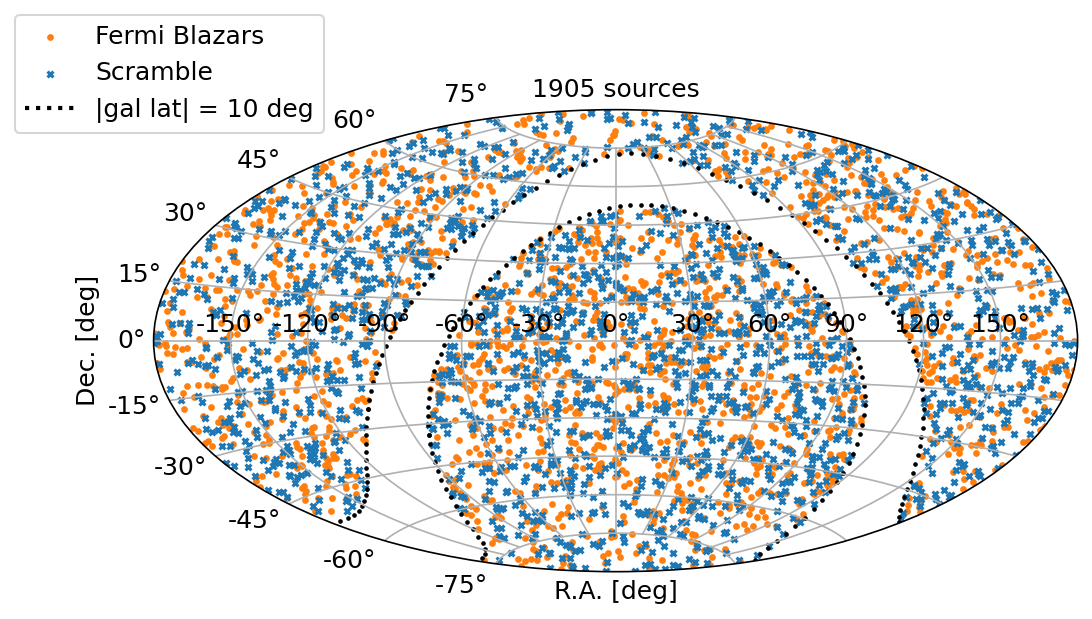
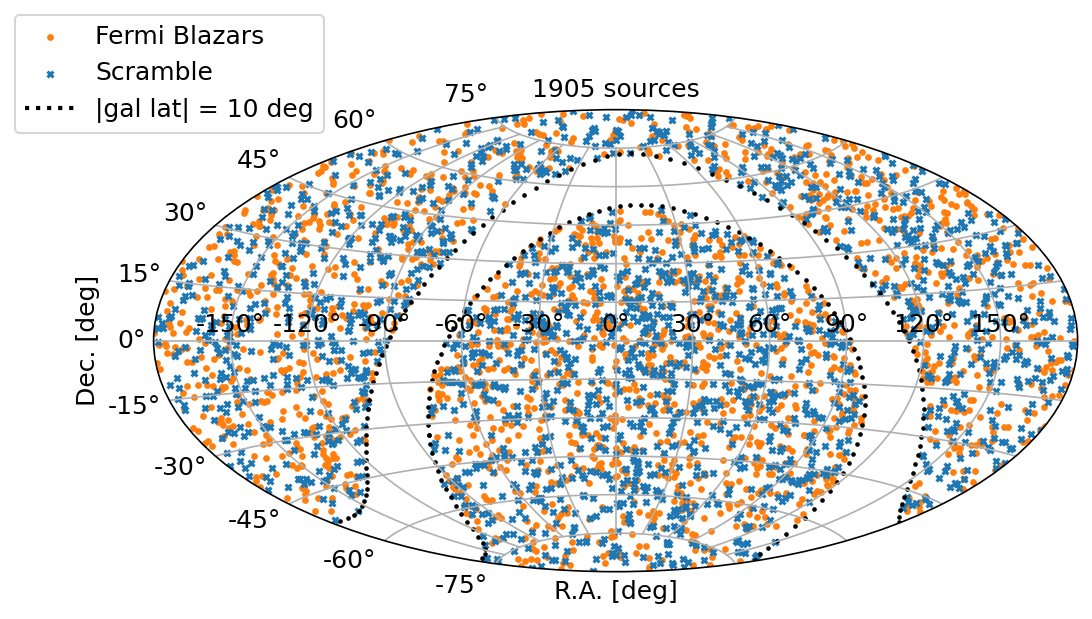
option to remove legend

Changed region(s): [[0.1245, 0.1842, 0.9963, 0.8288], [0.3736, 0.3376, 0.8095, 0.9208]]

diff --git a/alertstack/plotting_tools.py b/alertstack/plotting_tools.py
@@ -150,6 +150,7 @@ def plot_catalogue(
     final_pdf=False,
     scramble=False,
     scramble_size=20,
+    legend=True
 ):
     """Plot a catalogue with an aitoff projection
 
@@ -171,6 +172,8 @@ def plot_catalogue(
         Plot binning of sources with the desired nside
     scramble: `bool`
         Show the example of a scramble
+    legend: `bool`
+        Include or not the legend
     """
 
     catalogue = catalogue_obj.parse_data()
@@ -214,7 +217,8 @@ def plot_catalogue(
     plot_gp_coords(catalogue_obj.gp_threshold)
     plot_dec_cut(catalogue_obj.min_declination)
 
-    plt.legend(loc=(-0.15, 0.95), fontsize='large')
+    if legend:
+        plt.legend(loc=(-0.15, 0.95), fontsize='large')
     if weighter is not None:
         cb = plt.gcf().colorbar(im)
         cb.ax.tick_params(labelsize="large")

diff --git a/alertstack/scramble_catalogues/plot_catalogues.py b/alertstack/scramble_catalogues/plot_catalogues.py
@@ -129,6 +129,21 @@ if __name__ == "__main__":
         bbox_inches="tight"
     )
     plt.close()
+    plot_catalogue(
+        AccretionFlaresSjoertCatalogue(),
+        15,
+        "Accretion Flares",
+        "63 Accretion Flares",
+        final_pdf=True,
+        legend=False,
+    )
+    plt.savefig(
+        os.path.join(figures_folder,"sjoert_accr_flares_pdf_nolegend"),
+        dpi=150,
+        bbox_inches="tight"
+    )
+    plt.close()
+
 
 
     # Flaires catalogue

##########

__What the task asks__.
Each line in the material with "alertstack" in it must be reported.

__Solution to the problem__.
diff --git a/alertstack/plotting_tools.py b/alertstack/plotting_tools.py
diff --git a/alertstack/scramble_catalogues/plot_catalogues.py b/alertstack/scramble_catalogues/plot_catalogues.py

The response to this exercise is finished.